There are several types of dyslexia that can affect the child’s ability to spell as well as read.

“Trauma dyslexia” usually occurs after some form of brain trauma or injury to the area of the brain that controls reading and writing. It is rarely seen in today’s school-age population.

A second type of dyslexia is referred to as “primary dyslexia.” This type of dyslexia is a dysfunction of, rather than damage to, the left side of the brain (cerebral cortex) and does not change with age. Individuals with this type are rarely able to read above a fourth-grade level and may struggle with reading, spelling, and writing as adults. Primary dyslexia is passed in family lines through their genes (hereditary). It is found more often in boys than in girls.

A third type of dyslexia is referred to as “secondary” or “developmental dyslexia” and is felt to be caused by hormonal development during the early stages of fetal development. Developmental dyslexia diminishes as the child matures. It is also more common in boys.

Dyslexia may affect several different functions. Visual dyslexia is characterized by number and letter reversals and the inability to write symbols in the correct sequence. Auditory dyslexia involves difficulty with sounds of letters or groups of letters. The sounds are perceived as jumbled or not heard correctly. “Dysgraphia” refers to the child’s difficulty holding and controlling a pencil so that the correct markings can be made on the paper.
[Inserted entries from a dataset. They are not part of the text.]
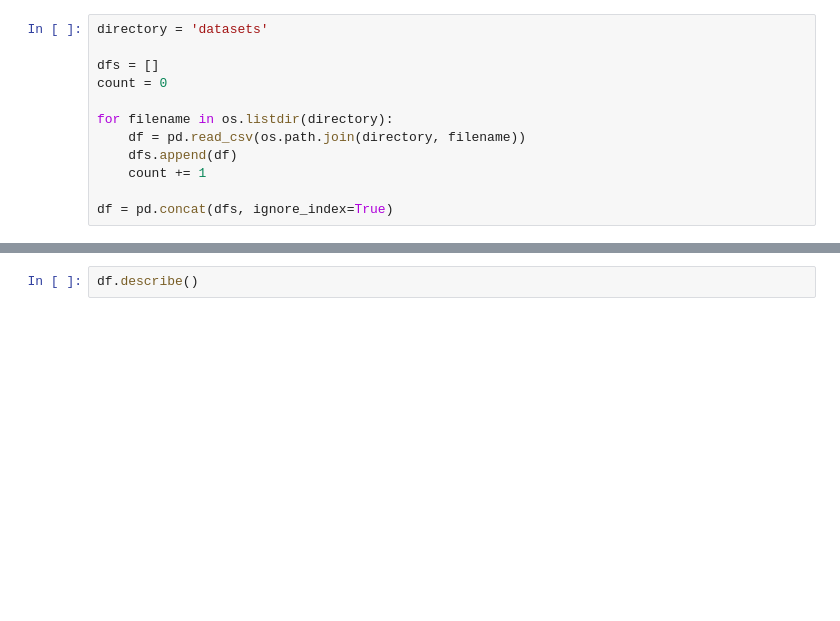
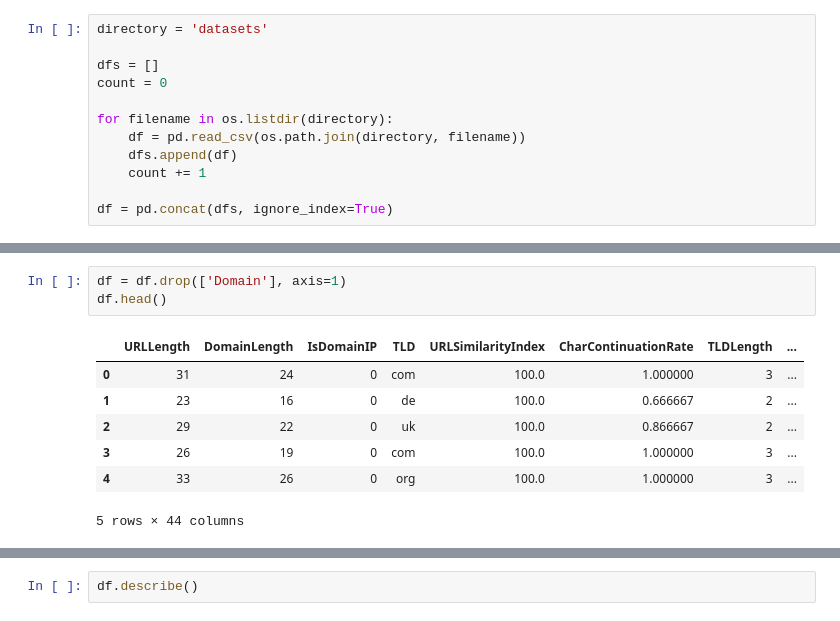
Before and after one commit to touficfakhry/ml_iter3, a Jupyter notebook: phishweb.ipynb, the cells around one changed output, grey strips where cells are left out. Saved outputs shown, nothing was run; the diff lists cells and outputs as text; blank space fills up the shorter version.

```diff
--- a/phishweb.ipynb
+++ b/phishweb.ipynb
@@ -72,0 +150,11 @@ df.shape
+# %%
+df = df.drop(['Domain'], axis=1)
+df.head()
+# %% [output]
+|  | URLLength | DomainLength | IsDomainIP | TLD | URLSimilarityIndex | CharContinuationRate | TLDLength | ... |
+| 0 | 31 | 24 | 0 | com | 100.0 | 1.000000 | 3 | ... |
+| 1 | 23 | 16 | 0 | de | 100.0 | 0.666667 | 2 | ... |
+| 2 | 29 | 22 | 0 | uk | 100.0 | 0.866667 | 2 | ... |
+| 3 | 26 | 19 | 0 | com | 100.0 | 1.000000 | 3 | ... |
+| 4 | 33 | 26 | 0 | org | 100.0 | 1.000000 | 3 | ... |
+5 rows × 44 columns
```
Also changed, not shown: parts of 15 cells of this notebook.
第二類讀寫障礙被稱為「原發性讀寫障礙」。這類型的讀寫障礙源於腦部左側(大腦皮層)有功能障礙,而不是腦部有損傷,並且不隨年齡而改變。 這些孩子很少能夠應付四年級以上程度的閱讀要求,成年後也可能在閱讀、拼寫和寫作上有困難。 原發性讀寫障礙通過基因(遺傳性)在家族中遺傳。相對女孩,更常見於男孩子身上。